[Detected change data]

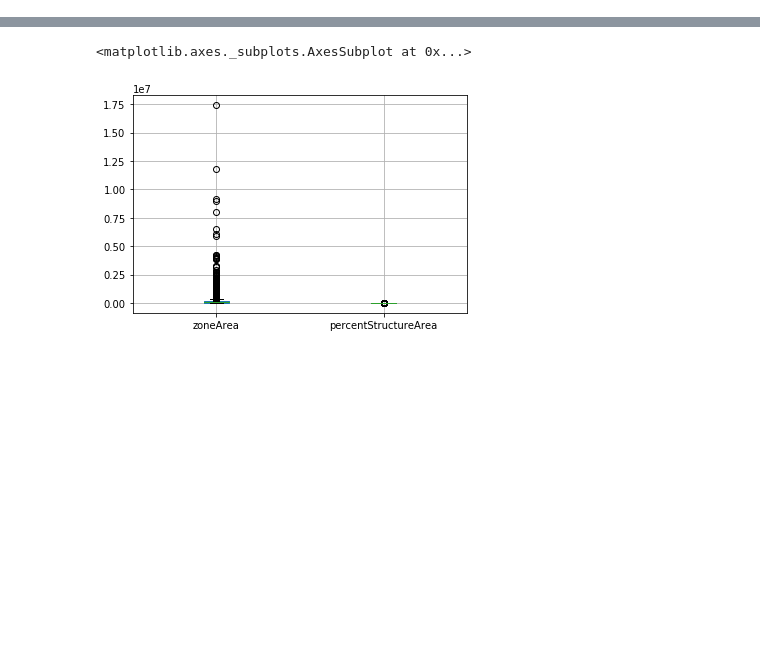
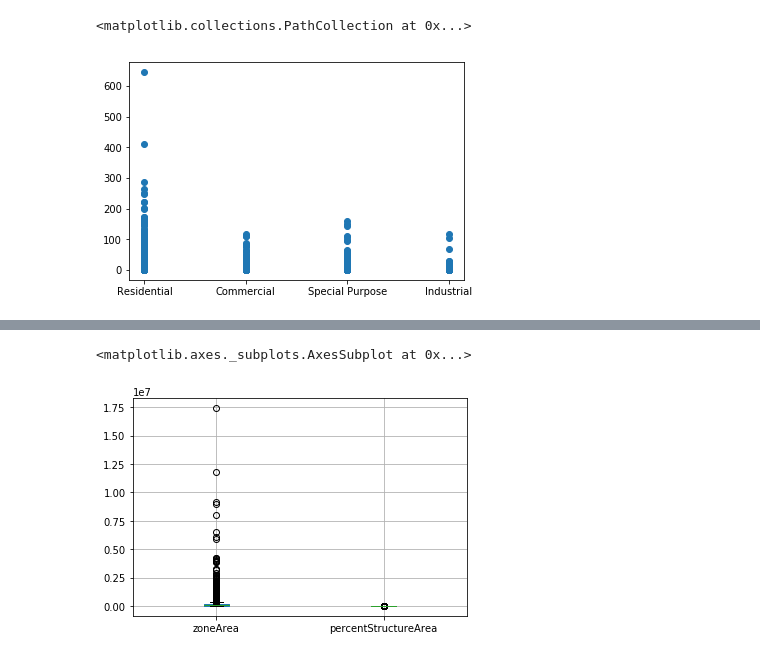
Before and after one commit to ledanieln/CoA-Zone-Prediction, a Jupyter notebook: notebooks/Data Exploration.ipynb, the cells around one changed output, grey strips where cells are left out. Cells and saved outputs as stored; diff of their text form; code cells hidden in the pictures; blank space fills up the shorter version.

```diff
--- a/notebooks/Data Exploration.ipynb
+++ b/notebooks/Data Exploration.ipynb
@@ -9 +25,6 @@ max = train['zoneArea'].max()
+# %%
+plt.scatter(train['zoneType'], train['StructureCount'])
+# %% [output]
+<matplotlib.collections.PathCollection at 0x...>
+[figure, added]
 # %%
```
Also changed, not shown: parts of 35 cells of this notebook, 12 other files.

---

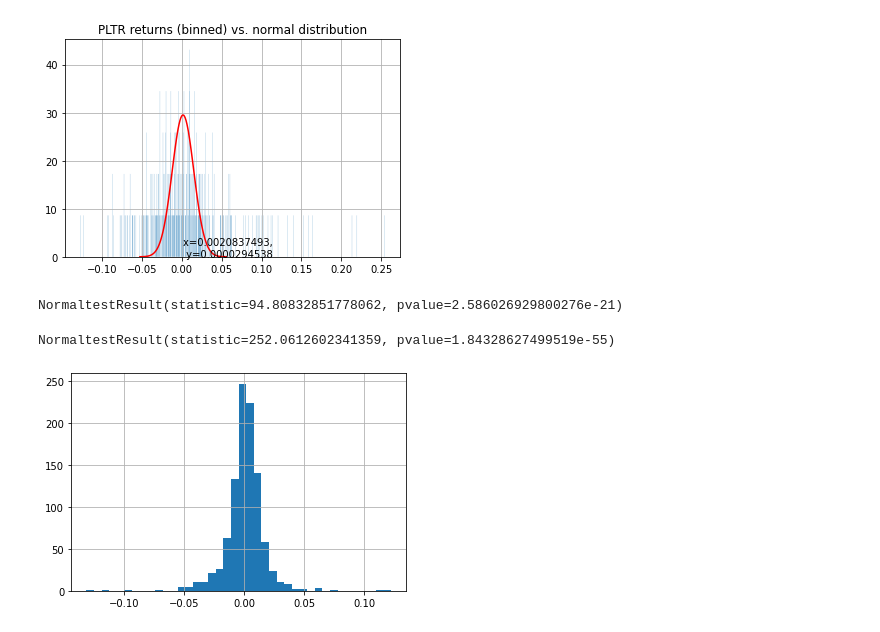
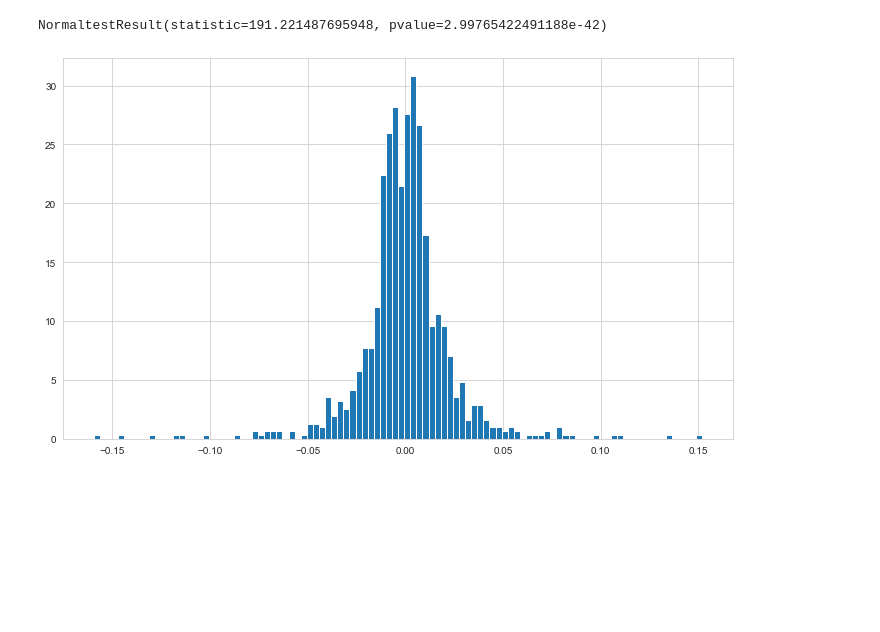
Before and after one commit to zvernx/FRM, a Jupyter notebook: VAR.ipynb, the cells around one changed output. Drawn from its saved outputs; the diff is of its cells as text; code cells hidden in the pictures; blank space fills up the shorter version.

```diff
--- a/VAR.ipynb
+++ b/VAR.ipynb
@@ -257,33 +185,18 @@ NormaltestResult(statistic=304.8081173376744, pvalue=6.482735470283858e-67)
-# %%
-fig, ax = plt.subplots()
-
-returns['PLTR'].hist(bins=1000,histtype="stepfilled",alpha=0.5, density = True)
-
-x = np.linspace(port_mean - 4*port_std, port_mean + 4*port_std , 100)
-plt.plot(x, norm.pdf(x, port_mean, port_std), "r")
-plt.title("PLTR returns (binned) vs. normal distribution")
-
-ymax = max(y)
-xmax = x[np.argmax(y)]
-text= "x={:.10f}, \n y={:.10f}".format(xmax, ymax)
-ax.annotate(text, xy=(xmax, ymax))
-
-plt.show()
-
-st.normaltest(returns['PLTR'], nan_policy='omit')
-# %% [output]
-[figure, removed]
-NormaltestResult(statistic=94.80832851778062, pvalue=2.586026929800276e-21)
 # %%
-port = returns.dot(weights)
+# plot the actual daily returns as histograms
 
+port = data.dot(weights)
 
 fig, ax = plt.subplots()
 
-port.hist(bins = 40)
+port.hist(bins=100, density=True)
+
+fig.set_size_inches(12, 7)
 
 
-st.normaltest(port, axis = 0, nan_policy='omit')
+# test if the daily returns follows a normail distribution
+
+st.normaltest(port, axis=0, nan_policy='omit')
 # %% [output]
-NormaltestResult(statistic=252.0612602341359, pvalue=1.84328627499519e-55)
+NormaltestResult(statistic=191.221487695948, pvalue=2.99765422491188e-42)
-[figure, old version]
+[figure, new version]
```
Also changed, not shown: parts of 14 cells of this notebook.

Exercise objective
Look through the entries above. Extract each line with the word "output".

Response
Before and after one commit to ledanieln/CoA-Zone-Prediction, a Jupyter notebook: notebooks/Data Exploration.ipynb, the cells around one changed output, grey strips where cells are left out. Cells and saved outputs as stored; diff of their text form; code cells hidden in the pictures; blank space fills up the shorter version.
+# %% [output]
Before and after one commit to zvernx/FRM, a Jupyter notebook: VAR.ipynb, the cells around one changed output. Drawn from its saved outputs; the diff is of its cells as text; code cells hidden in the pictures; blank space fills up the shorter version.
-# %% [output]
 # %% [output]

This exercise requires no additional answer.